The coffee prices are also hiked compared to Canada and America. Coffee is so popular here that they even have coffee vending machines in town and on every block. South Koreans love coffee, black coffee to be precise, so if you need milk, cream, or some more sugar, don’t hesitate to ask for some.
- Tips To Getting Around Town
Mandarin is most spoken compared to English in Korea, and it, therefore, means that you need to get your destination written in Korea for easy and smooth navigation in town. The taxis here are relatively cheap, but I would advise the metro system for its convenience.
Most stations have similar names in Busan, and it would be good to double check the destination names before starting on any trip. The subways are no different either as they have multiple exits; ensure that you know the exit numbers to make things easier on your side.
The subways have some designated seats for the old, expectant mothers and the physically challenged. Riding on these seats means that you will have to give them up whenever the ‘owners’ get in or persevering nasty and dirty looks from the other passengers.
- Busan Is A Safe Haven!
South Korea is a pretty safe country. My stay in Busan was a safe one, and I even noticed many solo male and female tourists. I have always felt safe whenever I walked in Busan, and I can confess it is one of my favorite safe havens that I have been to.
Busan is safe, but you need to take precautions anyway. Keep a keen eye on your belongings and let common sense guide you. In case you notice anything suspicious, don’t hesitate to inform the authorities because all that glitters may not be gold.
- Pushing In Crowd Is Normal
Busan is the second largest city in South Korea, and the multitude of crowds on the streets is inevitable. People will shovel their way around, and it’s very familiar. They are not rude; they need to get to their destination as fast as they can. Be prepaid to knock or be knocked on the streets of Busan and don’t look back; it’s normal.
- Do Not Flush The Toilets Here!
My first visit to Busan got me thinking of it as a metropolitan city until I saw the toilets. The toilets are quite different here and, to some extent, gross. All the public restrooms have a trash can to disposing used toilet papers, and I find that quite appalling.

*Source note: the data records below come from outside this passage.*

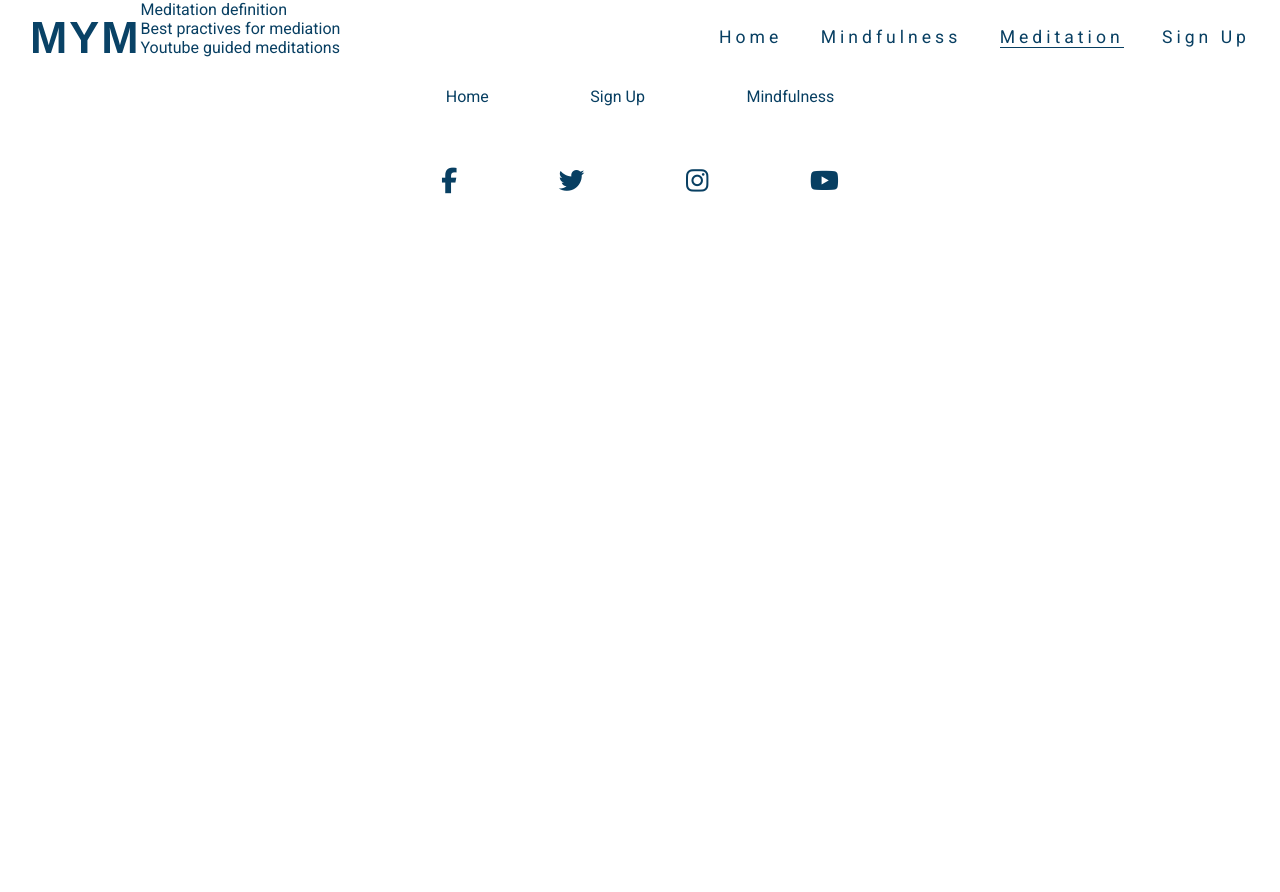
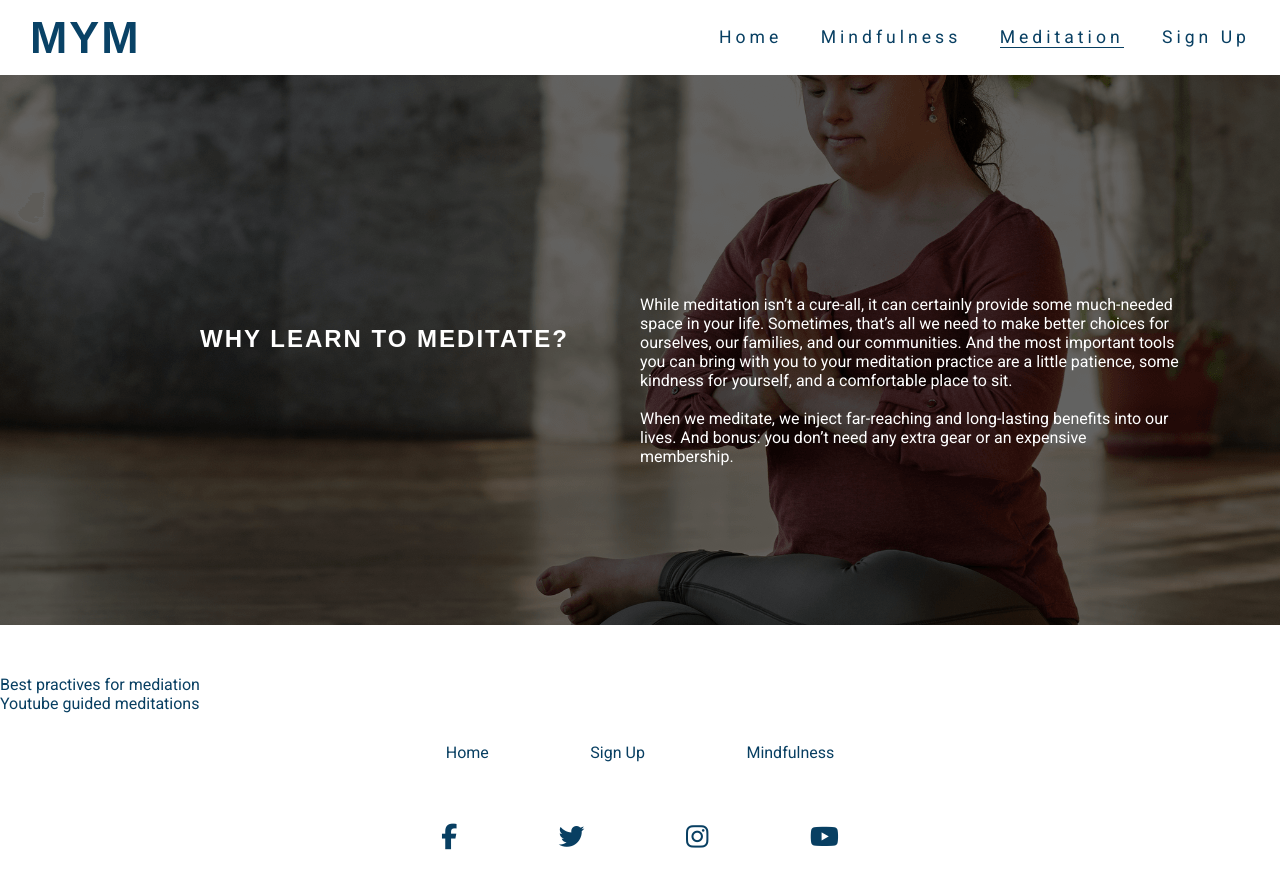
Before and after one commit to Aoibhinn/Portfolio1, a plain HTML site: page meditation.html in a window 1280 px wide. Before the commit the page ends 800 px from the top, so only its background shows below. Drawn offline with Linux system fonts and the light colour scheme.

Commit message:
Add background image and meditation definition

```diff
--- a/assets/css/style.css
+++ b/assets/css/style.css
@@ -424,7 +424,7 @@ footer{
     padding-right: 100px;
 }
 
-/*Mindfulness youtube video 1 */
+/*Mindfulness youtube video*/
 
 #video-one {
     width: 100%;
@@ -570,3 +570,35 @@ hr{
     color: #fff;
     padding-top: 30%;
 }
+
+/*Meditation Page Image*/
+
+#meditation-outer{
+    height: 600px;
+    width: 100%;
+    overflow: hidden;
+}
+
+#meditation-def{
+    height: 550px;
+    width: 100%;
+    background: url(../images/meditationpage.png) no-repeat center center;
+    color: #fff;
+}
+
+#meditation-def > h2{
+    color: #fff;
+    padding: 250px 200px 50px;
+    position: absolute;
+    background-color: rgba(0, 0, 0, 0.6);
+    width: 100%;
+    height: 550px;
+
+}
+
+#meditation-def > p{
+    margin-left: 50%;
+    top: 220px;
+    position: relative;
+    padding-right: 100px;
+}
--- a/meditation.html
+++ b/meditation.html
@@ -36,7 +36,19 @@
             </ul>
         </nav>
     </head>
-    <section>Meditation definition</section>
+    <section id="meditation-outer">
+        <div id="meditation-def">
+            <h2>Why Learn to Meditate?</h2>
+            <p>While meditation isn’t a cure-all, it can certainly provide some much-needed space in your life.
+                Sometimes, that’s all we need to make better choices for ourselves, our families, and our communities.
+                And the most important tools you can bring with you to your meditation practice are a little patience,
+                some kindness for yourself, and a comfortable place to sit. <br><br>
+
+                When we meditate, we inject far-reaching and long-lasting benefits into our lives.
+                And bonus: you don’t need any extra gear or an expensive membership.
+            </p>
+        </div>
+    </section>
     <section>Best practives for mediation</section>
     <section>Youtube guided meditations</section>
 
```
Also changed, not shown: assets/images/meditationpage.png (added).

The toilets here are the ‘squat’ types, and after you are done, you dispose of your used toilet paper in the trash can just next to you. You don’t need to flush, and I was quite uncomfortable with that.